The rows of transplanted broccoli seedlings died. The kale survived but did not grow large enough to eat.
Thankfully I had better success with the balcony plants. The herbs grew really well, I got a couple of orange pixe tomatoes, and the strawberries grew much better than in previous years (though still not well enough to give me anything). I planted far too many things all at once, so only certain things grew.
Herb bucket strawberries Eggplant buds Garlic and broccoli Eggplants Bucket of tomato and basil Orange pixie tomato plant developing orange pixie tomato
That last shot is of the pineapple sage in bloom. It lasted well into October. I bought it on a whim at the Byward Market, not knowing what to do with it, and ended up admiring it instead of harvesting it.
I love herb flowers and vegetable flowers for some reason. I think it’s because they’re unconventional and, for the most part, unnoticed. In addition to the sage flowers, I got to see eggplant flowers bloom. They are sturdy and regal with thick purple petals, yet delicate and beautiful when the sun shines through them.
Unfortunately, the flowers never turned into fruit. I haven’t figured out what happened with that, but I DO have a general idea of my mistakes. I’ll be making reference to this list in the spring.
1) Overcrowded containers. For some reason I thought that I could grow tomatoes, artichokes, kale, and basil all in one container. Granted, it is a large container, but I like to grow basil as huge as possible, and tomato plants drink a lot of water. As a result, the other plants were stunted. I didn’t even get enough basil to make pesto, which is the main reason for why I started gardening in the first place. Big disappointment! Lesson learned.
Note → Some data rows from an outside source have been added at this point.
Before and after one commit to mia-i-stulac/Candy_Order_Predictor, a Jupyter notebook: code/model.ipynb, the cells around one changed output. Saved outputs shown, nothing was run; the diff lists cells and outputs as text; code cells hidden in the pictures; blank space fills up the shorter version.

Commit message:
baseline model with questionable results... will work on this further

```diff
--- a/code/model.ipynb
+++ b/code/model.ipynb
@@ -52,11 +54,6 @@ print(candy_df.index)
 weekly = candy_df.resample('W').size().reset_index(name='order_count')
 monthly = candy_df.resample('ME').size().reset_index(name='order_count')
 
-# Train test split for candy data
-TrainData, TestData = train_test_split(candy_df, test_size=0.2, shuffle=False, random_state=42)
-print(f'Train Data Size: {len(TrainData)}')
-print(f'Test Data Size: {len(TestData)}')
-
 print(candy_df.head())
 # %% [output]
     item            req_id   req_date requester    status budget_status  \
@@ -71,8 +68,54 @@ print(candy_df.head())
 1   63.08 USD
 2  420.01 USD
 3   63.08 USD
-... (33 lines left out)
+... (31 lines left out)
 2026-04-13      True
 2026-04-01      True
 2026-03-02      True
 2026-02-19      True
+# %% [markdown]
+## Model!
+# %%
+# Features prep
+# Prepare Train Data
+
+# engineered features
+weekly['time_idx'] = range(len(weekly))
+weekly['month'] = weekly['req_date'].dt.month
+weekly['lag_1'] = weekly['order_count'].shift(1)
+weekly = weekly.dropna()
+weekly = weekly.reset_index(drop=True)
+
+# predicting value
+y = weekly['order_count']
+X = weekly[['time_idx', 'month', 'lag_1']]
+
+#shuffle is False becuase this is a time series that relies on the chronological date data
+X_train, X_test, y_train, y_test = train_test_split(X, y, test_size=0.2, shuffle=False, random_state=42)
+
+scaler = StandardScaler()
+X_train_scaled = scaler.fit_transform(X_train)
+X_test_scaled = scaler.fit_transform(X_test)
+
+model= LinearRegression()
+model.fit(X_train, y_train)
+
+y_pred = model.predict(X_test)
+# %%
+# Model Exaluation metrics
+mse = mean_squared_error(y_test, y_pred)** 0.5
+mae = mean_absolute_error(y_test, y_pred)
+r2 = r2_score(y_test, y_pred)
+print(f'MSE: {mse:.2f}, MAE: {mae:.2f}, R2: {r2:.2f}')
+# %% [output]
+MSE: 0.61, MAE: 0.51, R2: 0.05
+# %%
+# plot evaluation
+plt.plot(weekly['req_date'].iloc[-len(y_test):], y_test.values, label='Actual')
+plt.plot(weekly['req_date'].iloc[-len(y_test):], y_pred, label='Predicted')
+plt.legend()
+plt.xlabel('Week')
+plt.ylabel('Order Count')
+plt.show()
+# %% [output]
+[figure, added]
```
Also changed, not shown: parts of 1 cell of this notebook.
2) Not watering often enough. Yeah I don’t think I need to explain this one.
3) Not planting seeds early enough. Strawberries take forever to grow from seed, no matter how much you tell yourself that they won’t really take that long.
4) Crappy soil. If it looks like sawdust, that’s probably how useful it is.
5) Probably something else I can’t think of right now.
Anyway. I found out that I get to keep the garden plot for next year. I’m really excited! I’ll be able to start plants from seeds. I’m planning to grow strawberries, watermelons, and tomatoes in those little jiffy soil pellets. Everything else will probably be directly sown. I’m kicking myself for not planting tulip bulbs so I’d have something to look forward to in the spring, but oh well.
Stay tuned for another update: I visited the plot two weeks ago in the snow to plant garlic and dig up carrots.
Is anyone else part of a community garden?